Commissioner for Digital Economy and Society, Günther Oettinger, presented today his proposals for copyright reforms. Responding to the plans, Greens/EFA digital agenda spokesperson Julia Reda said:
"Commissioner Oettinger's retrograde plans spell disaster for the internet. Oettinger has let copyright reform be hijacked by corporate interests and turned a blind eye to the needs of artists and users. This attempt to remake the web to accommodate analogue business models is doomed to fail at great cost.
"The planned special copyright for news sites would curtail freedom of expression on the internet and harm both small publishers and innovative startups. In the end, it will benefit nobody: internet platforms and users alike will stop linking to EU news with the preview images and teaser snippets that drive traffic, but would now require licenses. Erecting toll booths on the way users arrive at EU news today won't make up for declining newspaper revenues, but instead doom even their digital properties.

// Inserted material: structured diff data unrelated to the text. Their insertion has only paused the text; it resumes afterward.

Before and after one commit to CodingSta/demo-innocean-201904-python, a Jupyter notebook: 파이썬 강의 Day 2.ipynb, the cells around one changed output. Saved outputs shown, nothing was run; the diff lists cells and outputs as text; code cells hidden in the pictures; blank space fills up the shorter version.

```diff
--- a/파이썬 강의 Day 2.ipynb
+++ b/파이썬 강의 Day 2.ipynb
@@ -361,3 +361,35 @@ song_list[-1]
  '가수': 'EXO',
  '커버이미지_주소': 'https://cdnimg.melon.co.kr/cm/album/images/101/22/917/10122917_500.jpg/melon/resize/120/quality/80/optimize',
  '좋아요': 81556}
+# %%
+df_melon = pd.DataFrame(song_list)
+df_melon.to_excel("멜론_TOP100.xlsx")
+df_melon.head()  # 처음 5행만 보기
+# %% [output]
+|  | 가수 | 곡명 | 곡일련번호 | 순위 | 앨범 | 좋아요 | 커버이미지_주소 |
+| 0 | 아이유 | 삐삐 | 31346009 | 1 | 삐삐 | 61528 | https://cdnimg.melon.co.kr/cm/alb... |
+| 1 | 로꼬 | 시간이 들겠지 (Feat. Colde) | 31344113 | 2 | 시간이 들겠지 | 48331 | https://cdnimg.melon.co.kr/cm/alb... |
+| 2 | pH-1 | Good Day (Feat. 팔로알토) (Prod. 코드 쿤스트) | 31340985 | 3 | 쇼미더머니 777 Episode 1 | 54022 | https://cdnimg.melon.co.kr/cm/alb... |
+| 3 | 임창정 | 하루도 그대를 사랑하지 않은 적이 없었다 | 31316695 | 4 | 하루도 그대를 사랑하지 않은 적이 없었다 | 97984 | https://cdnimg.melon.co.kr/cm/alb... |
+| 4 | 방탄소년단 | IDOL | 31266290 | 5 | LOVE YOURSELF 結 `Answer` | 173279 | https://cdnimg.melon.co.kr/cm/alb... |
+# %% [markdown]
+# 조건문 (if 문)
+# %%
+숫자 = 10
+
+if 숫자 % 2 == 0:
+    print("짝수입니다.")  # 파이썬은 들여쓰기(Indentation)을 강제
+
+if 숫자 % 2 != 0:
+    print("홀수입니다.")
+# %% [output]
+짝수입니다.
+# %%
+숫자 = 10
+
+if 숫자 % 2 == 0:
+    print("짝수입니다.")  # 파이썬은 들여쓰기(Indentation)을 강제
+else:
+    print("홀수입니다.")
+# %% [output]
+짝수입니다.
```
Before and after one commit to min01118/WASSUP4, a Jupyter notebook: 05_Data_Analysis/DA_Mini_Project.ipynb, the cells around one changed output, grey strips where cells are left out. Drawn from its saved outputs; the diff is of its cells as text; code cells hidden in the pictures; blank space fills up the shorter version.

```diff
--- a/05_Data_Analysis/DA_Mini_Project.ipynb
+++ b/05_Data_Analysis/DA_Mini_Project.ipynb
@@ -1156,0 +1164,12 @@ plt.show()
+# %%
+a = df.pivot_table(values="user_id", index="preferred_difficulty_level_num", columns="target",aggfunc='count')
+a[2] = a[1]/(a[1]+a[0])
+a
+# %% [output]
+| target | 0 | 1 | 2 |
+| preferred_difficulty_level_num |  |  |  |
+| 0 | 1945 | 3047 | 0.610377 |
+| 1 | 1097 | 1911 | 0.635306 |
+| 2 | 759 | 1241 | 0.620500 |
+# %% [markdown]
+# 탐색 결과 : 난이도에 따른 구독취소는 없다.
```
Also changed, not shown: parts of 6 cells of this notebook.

The news industry's troubles can't be solved with copyright law.
"Oettinger's insistence that end users sharing links will not be affected is an attempt at misdirection. Links posted to social networks today automatically include a snippet from the linked article, which the proposal would undeniably make subject to licensing for 20 years after publication. No exception is provided for individuals. Accordingly, this proposal would make posting a link to an article from 1996 to Facebook illegal without a licence. Oettinger's denial was even belied by President Juncker's State of the Union speech, in which he called for revenues for news publishers 'whether [their content] is published via a copying machine or hyperlinked on the web.'
"The Parliament has rejected this idea multiple times in its resolutions on the Digital Single Market. It must do so again. Already, MEPs from all political groups are coming together to voice their opposition."
For more information, see https://juliareda.eu/2016/09/meps-save-the-link/